## Activity
The count of lines with the string "hover" in the material is all that should be returned.

## Task data

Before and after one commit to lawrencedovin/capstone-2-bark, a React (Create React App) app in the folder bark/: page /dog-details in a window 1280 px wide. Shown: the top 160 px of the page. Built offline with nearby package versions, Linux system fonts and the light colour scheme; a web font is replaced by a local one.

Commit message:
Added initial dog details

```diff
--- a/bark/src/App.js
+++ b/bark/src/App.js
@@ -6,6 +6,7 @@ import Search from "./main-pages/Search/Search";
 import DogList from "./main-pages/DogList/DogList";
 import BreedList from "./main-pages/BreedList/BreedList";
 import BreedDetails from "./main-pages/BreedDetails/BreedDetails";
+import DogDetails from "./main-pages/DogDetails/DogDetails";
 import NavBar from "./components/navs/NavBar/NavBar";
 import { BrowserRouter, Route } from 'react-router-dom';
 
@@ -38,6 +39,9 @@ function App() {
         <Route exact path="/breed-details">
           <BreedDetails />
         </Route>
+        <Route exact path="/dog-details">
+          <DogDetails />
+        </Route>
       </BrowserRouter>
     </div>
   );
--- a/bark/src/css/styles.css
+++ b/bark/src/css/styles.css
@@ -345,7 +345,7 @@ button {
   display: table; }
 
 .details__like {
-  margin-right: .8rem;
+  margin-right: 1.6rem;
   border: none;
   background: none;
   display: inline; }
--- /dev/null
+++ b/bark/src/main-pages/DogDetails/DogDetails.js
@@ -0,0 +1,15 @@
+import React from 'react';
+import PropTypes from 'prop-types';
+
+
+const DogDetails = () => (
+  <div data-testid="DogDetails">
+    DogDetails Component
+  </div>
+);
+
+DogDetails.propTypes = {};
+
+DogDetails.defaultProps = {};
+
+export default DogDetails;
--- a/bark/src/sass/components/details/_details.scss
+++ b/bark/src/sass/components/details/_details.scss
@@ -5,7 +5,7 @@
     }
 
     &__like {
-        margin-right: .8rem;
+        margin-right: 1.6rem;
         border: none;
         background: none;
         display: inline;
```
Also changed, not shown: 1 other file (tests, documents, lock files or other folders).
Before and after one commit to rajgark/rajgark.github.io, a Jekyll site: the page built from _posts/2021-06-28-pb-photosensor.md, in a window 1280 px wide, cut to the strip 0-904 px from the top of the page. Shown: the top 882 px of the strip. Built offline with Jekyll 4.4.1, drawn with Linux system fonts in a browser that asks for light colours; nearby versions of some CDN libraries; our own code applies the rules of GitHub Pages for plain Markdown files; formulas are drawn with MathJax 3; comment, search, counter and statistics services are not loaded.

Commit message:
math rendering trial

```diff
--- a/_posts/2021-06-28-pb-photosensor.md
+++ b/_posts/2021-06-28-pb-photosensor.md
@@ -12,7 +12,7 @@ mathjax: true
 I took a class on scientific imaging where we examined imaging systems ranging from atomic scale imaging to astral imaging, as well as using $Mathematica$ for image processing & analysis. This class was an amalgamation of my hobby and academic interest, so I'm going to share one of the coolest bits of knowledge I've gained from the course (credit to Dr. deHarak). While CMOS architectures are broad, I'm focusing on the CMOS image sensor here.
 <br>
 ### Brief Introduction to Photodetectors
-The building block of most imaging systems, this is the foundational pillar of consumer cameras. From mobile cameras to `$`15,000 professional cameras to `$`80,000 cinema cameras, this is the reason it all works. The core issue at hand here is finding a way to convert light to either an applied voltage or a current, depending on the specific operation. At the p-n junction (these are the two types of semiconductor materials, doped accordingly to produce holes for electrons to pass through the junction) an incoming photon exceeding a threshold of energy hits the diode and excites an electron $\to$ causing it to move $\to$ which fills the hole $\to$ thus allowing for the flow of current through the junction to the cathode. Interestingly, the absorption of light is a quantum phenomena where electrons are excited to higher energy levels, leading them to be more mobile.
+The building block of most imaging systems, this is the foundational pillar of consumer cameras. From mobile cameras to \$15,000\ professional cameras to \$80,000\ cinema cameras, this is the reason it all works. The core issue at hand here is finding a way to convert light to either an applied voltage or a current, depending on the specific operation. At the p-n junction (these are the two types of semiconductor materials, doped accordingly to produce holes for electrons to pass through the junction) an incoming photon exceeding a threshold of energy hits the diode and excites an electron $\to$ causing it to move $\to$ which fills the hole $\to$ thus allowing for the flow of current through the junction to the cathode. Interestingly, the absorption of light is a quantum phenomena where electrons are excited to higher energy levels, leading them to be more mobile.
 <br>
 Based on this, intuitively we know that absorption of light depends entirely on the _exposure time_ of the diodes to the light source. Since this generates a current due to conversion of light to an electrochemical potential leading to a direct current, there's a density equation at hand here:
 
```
* * *
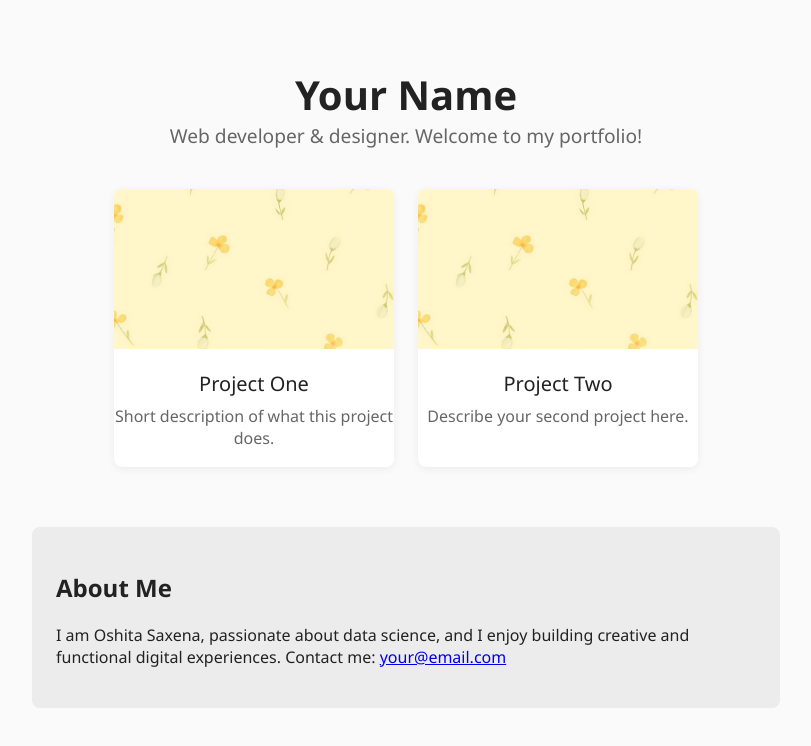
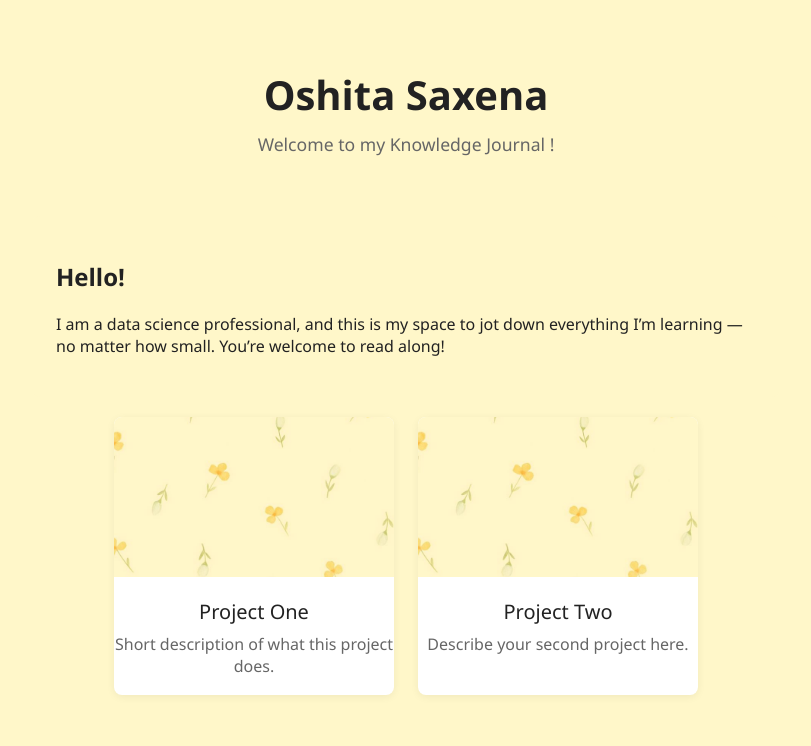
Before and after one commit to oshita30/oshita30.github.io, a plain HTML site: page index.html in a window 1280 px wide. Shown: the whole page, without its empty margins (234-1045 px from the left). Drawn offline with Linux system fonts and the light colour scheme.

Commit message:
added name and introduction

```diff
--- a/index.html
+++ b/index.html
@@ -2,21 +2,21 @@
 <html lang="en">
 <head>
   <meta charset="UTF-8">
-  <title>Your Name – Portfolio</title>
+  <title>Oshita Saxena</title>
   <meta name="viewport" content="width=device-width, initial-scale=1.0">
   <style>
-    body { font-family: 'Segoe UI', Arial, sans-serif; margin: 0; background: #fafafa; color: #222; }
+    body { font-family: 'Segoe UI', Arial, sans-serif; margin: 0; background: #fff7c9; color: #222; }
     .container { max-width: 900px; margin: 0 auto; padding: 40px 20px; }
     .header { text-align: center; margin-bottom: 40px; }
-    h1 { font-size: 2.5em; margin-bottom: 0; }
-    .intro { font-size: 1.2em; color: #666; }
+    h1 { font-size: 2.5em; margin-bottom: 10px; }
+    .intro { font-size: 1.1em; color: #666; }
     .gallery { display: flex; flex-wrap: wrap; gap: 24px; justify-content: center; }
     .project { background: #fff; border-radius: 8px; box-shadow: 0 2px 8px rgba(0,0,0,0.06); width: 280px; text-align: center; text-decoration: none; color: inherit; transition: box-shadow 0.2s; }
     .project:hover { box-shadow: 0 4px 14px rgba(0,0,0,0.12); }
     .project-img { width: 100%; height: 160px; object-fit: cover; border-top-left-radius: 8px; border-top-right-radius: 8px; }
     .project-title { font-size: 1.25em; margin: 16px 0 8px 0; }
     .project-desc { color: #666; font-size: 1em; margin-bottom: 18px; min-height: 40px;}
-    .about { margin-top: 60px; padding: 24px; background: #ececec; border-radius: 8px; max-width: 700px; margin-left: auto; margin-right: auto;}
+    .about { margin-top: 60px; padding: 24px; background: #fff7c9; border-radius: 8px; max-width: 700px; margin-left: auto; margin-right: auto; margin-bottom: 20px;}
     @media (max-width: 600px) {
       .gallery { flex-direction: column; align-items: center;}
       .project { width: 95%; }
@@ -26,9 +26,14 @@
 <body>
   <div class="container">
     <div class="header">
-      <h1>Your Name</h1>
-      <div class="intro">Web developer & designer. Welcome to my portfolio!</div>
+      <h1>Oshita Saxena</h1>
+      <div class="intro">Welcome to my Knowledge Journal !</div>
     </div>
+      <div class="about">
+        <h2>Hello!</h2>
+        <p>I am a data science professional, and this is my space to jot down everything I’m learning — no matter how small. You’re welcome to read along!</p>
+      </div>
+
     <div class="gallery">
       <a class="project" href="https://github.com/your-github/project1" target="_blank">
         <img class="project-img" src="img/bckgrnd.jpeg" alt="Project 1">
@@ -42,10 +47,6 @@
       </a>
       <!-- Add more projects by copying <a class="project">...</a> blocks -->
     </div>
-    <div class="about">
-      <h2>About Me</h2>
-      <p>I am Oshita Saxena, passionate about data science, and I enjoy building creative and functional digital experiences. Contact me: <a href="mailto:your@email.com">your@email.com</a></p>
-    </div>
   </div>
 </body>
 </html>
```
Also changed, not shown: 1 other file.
--
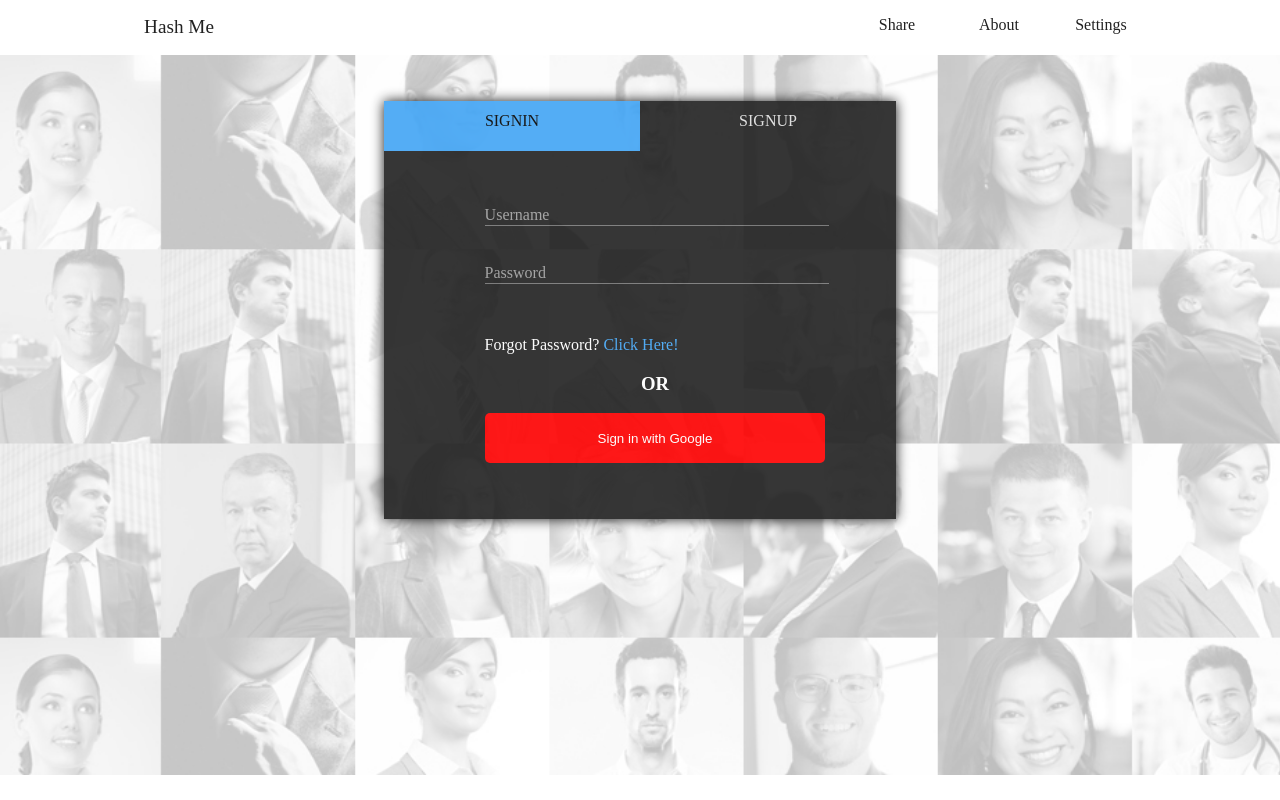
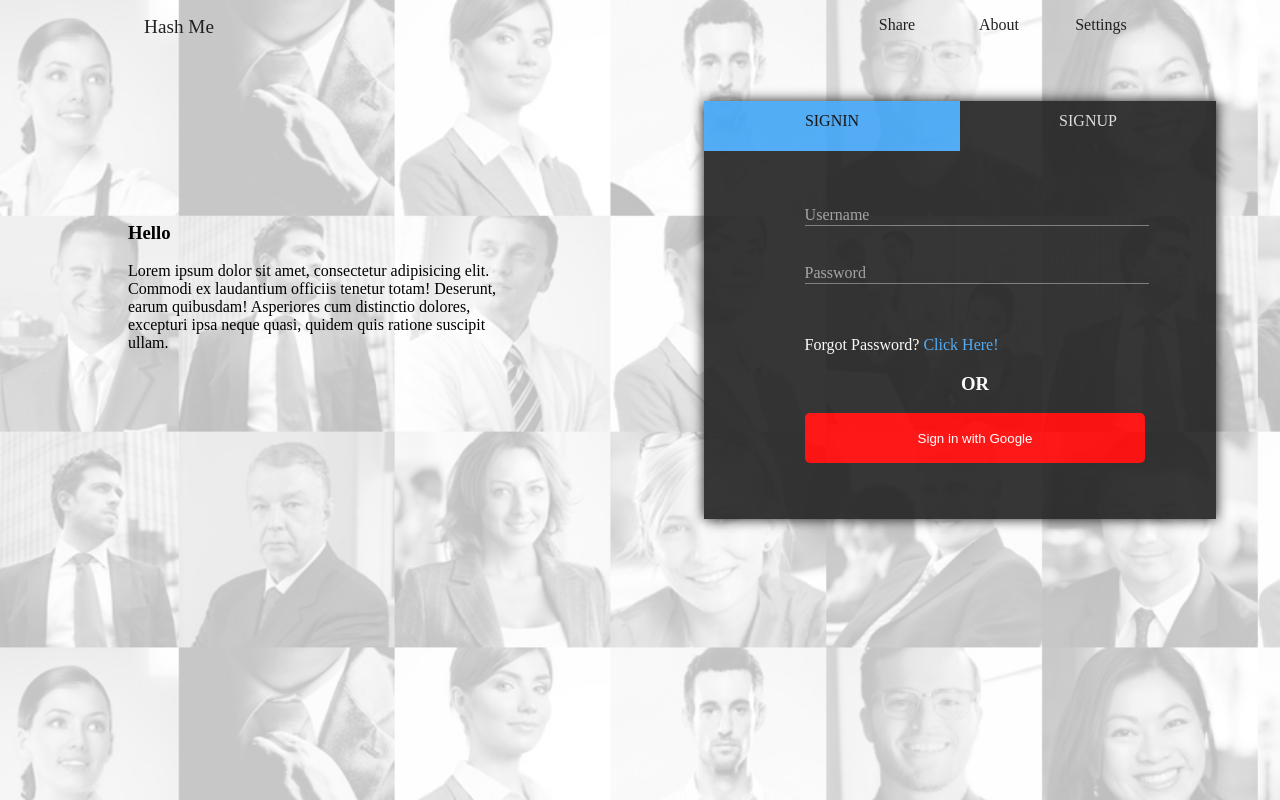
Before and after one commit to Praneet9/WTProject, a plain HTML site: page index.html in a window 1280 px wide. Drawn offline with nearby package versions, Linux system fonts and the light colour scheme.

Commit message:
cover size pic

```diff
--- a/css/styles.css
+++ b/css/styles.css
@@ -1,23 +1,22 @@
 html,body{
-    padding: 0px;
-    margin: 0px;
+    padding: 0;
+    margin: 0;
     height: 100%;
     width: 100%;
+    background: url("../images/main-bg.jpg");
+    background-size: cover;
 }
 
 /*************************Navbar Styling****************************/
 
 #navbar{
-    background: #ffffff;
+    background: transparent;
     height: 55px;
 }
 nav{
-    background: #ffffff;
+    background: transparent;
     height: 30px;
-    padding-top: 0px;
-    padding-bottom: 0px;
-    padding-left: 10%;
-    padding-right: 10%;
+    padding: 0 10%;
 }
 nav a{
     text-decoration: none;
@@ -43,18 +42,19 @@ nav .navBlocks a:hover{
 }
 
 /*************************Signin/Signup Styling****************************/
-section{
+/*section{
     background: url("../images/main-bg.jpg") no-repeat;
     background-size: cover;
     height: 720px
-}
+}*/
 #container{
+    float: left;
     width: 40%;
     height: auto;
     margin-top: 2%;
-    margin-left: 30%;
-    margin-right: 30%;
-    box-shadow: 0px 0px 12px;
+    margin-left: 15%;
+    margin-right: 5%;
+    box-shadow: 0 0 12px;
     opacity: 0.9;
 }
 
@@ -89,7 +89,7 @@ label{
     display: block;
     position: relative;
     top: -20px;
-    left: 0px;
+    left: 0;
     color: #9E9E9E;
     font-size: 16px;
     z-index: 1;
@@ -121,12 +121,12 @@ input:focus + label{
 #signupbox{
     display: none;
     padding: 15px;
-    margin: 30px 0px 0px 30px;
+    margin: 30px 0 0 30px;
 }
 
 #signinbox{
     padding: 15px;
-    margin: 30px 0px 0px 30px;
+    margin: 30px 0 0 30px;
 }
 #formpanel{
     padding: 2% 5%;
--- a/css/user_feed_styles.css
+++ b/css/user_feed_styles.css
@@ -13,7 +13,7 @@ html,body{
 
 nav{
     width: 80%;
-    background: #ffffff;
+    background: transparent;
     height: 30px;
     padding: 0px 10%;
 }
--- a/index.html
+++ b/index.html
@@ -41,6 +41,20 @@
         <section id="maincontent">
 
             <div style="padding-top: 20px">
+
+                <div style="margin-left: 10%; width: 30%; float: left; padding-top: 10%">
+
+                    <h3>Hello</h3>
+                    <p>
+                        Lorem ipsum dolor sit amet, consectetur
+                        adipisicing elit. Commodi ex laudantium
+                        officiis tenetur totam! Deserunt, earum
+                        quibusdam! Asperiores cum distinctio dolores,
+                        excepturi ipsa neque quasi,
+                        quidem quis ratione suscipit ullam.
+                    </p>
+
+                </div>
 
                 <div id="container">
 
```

## Solution to the exercise
2